• _What the task asks_
Once you have read the entries below, give them all again without any difference.

Web page edit records:
--- START ---
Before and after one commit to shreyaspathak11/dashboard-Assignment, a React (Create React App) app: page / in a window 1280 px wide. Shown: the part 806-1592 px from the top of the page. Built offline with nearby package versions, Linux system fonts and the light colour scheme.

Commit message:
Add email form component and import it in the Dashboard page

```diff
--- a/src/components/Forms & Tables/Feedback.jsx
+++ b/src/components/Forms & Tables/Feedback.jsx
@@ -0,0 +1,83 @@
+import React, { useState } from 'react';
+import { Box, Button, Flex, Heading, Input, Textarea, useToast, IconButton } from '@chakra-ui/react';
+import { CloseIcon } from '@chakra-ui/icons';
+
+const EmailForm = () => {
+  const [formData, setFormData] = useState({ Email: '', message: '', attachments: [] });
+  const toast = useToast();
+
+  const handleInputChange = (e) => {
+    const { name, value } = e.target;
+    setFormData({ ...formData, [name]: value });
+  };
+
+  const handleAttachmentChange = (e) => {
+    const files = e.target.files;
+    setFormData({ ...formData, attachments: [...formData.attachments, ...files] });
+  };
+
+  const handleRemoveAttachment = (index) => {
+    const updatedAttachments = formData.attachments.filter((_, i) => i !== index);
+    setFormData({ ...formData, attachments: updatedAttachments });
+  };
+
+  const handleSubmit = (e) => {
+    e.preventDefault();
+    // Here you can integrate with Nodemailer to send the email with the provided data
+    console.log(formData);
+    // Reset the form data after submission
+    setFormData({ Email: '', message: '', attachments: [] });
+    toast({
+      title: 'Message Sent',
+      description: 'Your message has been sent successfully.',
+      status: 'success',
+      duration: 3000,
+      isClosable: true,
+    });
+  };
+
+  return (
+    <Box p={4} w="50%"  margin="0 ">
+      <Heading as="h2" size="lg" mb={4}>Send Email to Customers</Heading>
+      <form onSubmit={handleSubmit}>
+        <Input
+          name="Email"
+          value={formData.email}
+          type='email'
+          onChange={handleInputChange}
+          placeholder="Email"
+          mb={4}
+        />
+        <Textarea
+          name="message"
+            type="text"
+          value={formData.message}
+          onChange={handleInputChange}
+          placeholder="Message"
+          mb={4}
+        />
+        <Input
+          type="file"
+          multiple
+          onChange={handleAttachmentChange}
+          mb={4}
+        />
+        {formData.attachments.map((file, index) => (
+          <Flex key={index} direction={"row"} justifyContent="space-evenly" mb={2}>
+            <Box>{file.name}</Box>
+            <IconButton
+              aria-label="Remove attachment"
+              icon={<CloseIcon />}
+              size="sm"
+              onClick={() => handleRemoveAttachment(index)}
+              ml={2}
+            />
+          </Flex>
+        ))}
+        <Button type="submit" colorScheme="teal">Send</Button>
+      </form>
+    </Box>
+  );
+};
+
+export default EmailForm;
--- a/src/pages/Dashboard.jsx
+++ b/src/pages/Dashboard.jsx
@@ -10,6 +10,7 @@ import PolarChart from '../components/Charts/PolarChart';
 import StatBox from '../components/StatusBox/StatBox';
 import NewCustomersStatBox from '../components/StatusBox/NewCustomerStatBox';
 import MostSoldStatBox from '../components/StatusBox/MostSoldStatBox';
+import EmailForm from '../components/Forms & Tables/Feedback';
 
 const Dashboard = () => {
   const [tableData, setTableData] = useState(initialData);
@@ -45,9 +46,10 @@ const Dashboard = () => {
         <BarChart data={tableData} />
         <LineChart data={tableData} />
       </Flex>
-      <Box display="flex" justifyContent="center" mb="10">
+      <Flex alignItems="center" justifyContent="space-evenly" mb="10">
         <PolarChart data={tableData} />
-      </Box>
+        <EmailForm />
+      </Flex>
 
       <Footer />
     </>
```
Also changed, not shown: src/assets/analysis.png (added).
--- END ---
• _Reply to the exercise_
Before and after one commit to shreyaspathak11/dashboard-Assignment, a React (Create React App) app: page / in a window 1280 px wide. Shown: the part 806-1592 px from the top of the page. Built offline with nearby package versions, Linux system fonts and the light colour scheme.

Commit message:
Add email form component and import it in the Dashboard page

```diff
--- a/src/components/Forms & Tables/Feedback.jsx
+++ b/src/components/Forms & Tables/Feedback.jsx
@@ -0,0 +1,83 @@
+import React, { useState } from 'react';
+import { Box, Button, Flex, Heading, Input, Textarea, useToast, IconButton } from '@chakra-ui/react';
+import { CloseIcon } from '@chakra-ui/icons';
+
+const EmailForm = () => {
+  const [formData, setFormData] = useState({ Email: '', message: '', attachments: [] });
+  const toast = useToast();
+
+  const handleInputChange = (e) => {
+    const { name, value } = e.target;
+    setFormData({ ...formData, [name]: value });
+  };
+
+  const handleAttachmentChange = (e) => {
+    const files = e.target.files;
+    setFormData({ ...formData, attachments: [...formData.attachments, ...files] });
+  };
+
+  const handleRemoveAttachment = (index) => {
+    const updatedAttachments = formData.attachments.filter((_, i) => i !== index);
+    setFormData({ ...formData, attachments: updatedAttachments });
+  };
+
+  const handleSubmit = (e) => {
+    e.preventDefault();
+    // Here you can integrate with Nodemailer to send the email with the provided data
+    console.log(formData);
+    // Reset the form data after submission
+    setFormData({ Email: '', message: '', attachments: [] });
+    toast({
+      title: 'Message Sent',
+      description: 'Your message has been sent successfully.',
+      status: 'success',
+      duration: 3000,
+      isClosable: true,
+    });
+  };
+
+  return (
+    <Box p={4} w="50%"  margin="0 ">
+      <Heading as="h2" size="lg" mb={4}>Send Email to Customers</Heading>
+      <form onSubmit={handleSubmit}>
+        <Input
+          name="Email"
+          value={formData.email}
+          type='email'
+          onChange={handleInputChange}
+          placeholder="Email"
+          mb={4}
+        />
+        <Textarea
+          name="message"
+            type="text"
+          value={formData.message}
+          onChange={handleInputChange}
+          placeholder="Message"
+          mb={4}
+        />
+        <Input
+          type="file"
+          multiple
+          onChange={handleAttachmentChange}
+          mb={4}
+        />
+        {formData.attachments.map((file, index) => (
+          <Flex key={index} direction={"row"} justifyContent="space-evenly" mb={2}>
+            <Box>{file.name}</Box>
+            <IconButton
+              aria-label="Remove attachment"
+              icon={<CloseIcon />}
+              size="sm"
+              onClick={() => handleRemoveAttachment(index)}
+              ml={2}
+            />
+          </Flex>
+        ))}
+        <Button type="submit" colorScheme="teal">Send</Button>
+      </form>
+    </Box>
+  );
+};
+
+export default EmailForm;
--- a/src/pages/Dashboard.jsx
+++ b/src/pages/Dashboard.jsx
@@ -10,6 +10,7 @@ import PolarChart from '../components/Charts/PolarChart';
 import StatBox from '../components/StatusBox/StatBox';
 import NewCustomersStatBox from '../components/StatusBox/NewCustomerStatBox';
 import MostSoldStatBox from '../components/StatusBox/MostSoldStatBox';
+import EmailForm from '../components/Forms & Tables/Feedback';
 
 const Dashboard = () => {
   const [tableData, setTableData] = useState(initialData);
@@ -45,9 +46,10 @@ const Dashboard = () => {
         <BarChart data={tableData} />
         <LineChart data={tableData} />
       </Flex>
-      <Box display="flex" justifyContent="center" mb="10">
+      <Flex alignItems="center" justifyContent="space-evenly" mb="10">
         <PolarChart data={tableData} />
-      </Box>
+        <EmailForm />
+      </Flex>
 
       <Footer />
     </>
```
Also changed, not shown: src/assets/analysis.png (added).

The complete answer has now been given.